Thank you to Marcy for handling Trash Talk last weekend. That was one hell of a NCAA Championship game between Clemson and Alabama. I was at the 1997 Rose Bowl, which I thought previously was the greatest college football championship game I had ever seen, whether live or on television, and I think the last second Clemson win eclipses that pretty easily. Wow.

But now we are into week two of the NFL playoffs, and there are four games on tap. First up is Seattle at Atlanta. On the surface, this seems like a great game and you would have to think the Squawk’s savvy and playoff experience winning games is every bit the match for Atlanta, and their history of losing them. I don’t think so this year. Something is deferent about these dirty birds. I’ll take Matt Ryan and his crew today.

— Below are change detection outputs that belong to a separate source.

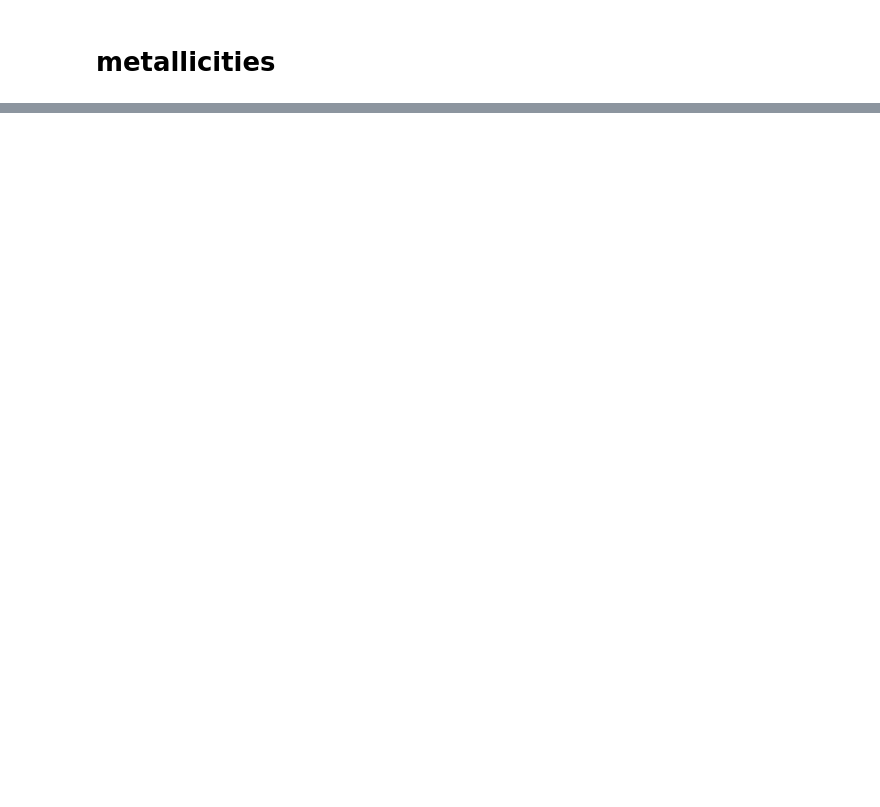
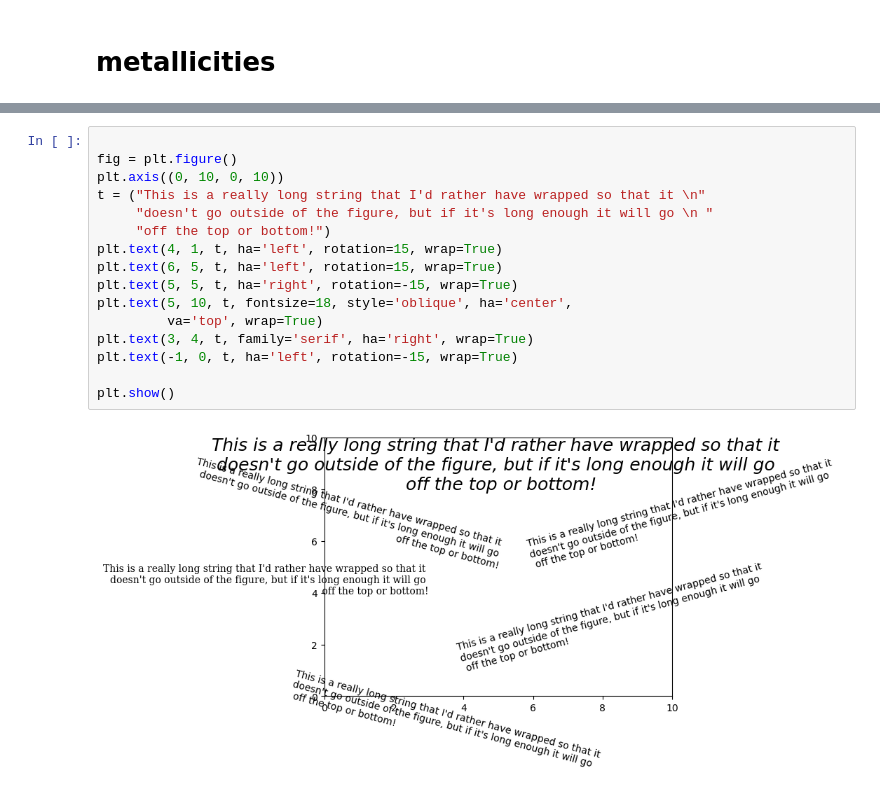
Before and after one commit to mikalambert/UCSC_DESI_MW, a Jupyter notebook: desi_map_iron-ridges_plot.ipynb, the cells around one changed output, grey strips where cells are left out. Drawn from its saved outputs; the diff is of its cells as text; blank space fills up the shorter version.

```diff
--- a/desi_map_iron-ridges_plot.ipynb
+++ b/desi_map_iron-ridges_plot.ipynb
@@ -1563,0 +1866,18 @@ fig.colorbar(pcm, ax=ax, location='right', label='[Fe/H]')
+# %%
+
+fig = plt.figure()
+plt.axis((0, 10, 0, 10))
+t = ("This is a really long string that I'd rather have wrapped so that it \n"
+     "doesn't go outside of the figure, but if it's long enough it will go \n "
+     "off the top or bottom!")
+plt.text(4, 1, t, ha='left', rotation=15, wrap=True)
+plt.text(6, 5, t, ha='left', rotation=15, wrap=True)
+plt.text(5, 5, t, ha='right', rotation=-15, wrap=True)
+plt.text(5, 10, t, fontsize=18, style='oblique', ha='center',
+         va='top', wrap=True)
+plt.text(3, 4, t, family='serif', ha='right', wrap=True)
+plt.text(-1, 0, t, ha='left', rotation=-15, wrap=True)
+
+plt.show()
+# %% [output]
+[figure, added]
```
Also changed, not shown: parts of 21 cells of this notebook, 5 other files.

The night game for Saturday is the Texans at the Pats. I am not sure this is the total mismatch a lot of the national sports media are making it out to be, because the Houston defense has really grown and coalesced since early in the season. Yes, Bill Bel and the boys waxed them early in the year, even with Jacoby Brissett at QB. Houston is better now. But that ain’t enough, irrespective of the final score, just cannot see the Pats not moving on.

First up Sunday is, now thanks to heavy weather in KC, the game that was supposed to be the late Sunday featured NBC game, the Packers at Cowboys. I honestly don’t know what to think about this one. Both the Cheese and Boys have serviceable, and at times good, defenses. But neither are world beating; slight edge to the Cowboys because the Pack secondary is being manned by a few Game may well come down to the QB’s, as NFL games usually do. As good as Dak Prescott has been, that edge goes to Mr. Rodgers, who has been on a roll of all time historic proportion lately. But, if Prescott avoids turnovers and Elliott gets going on the ground, that can keep Rodgers off the field. In Lambeau, I’d take the Pack easy, In Big D, I dunno. No clue what turns out, a serious pick em in my book.

The new finale is Scribe’s Steelers in KC to face the Chefs. The weather has been so foul that the NFL moved the game time. What kind of bad weather can this be? Thanks to Peterr, we have the official forecast:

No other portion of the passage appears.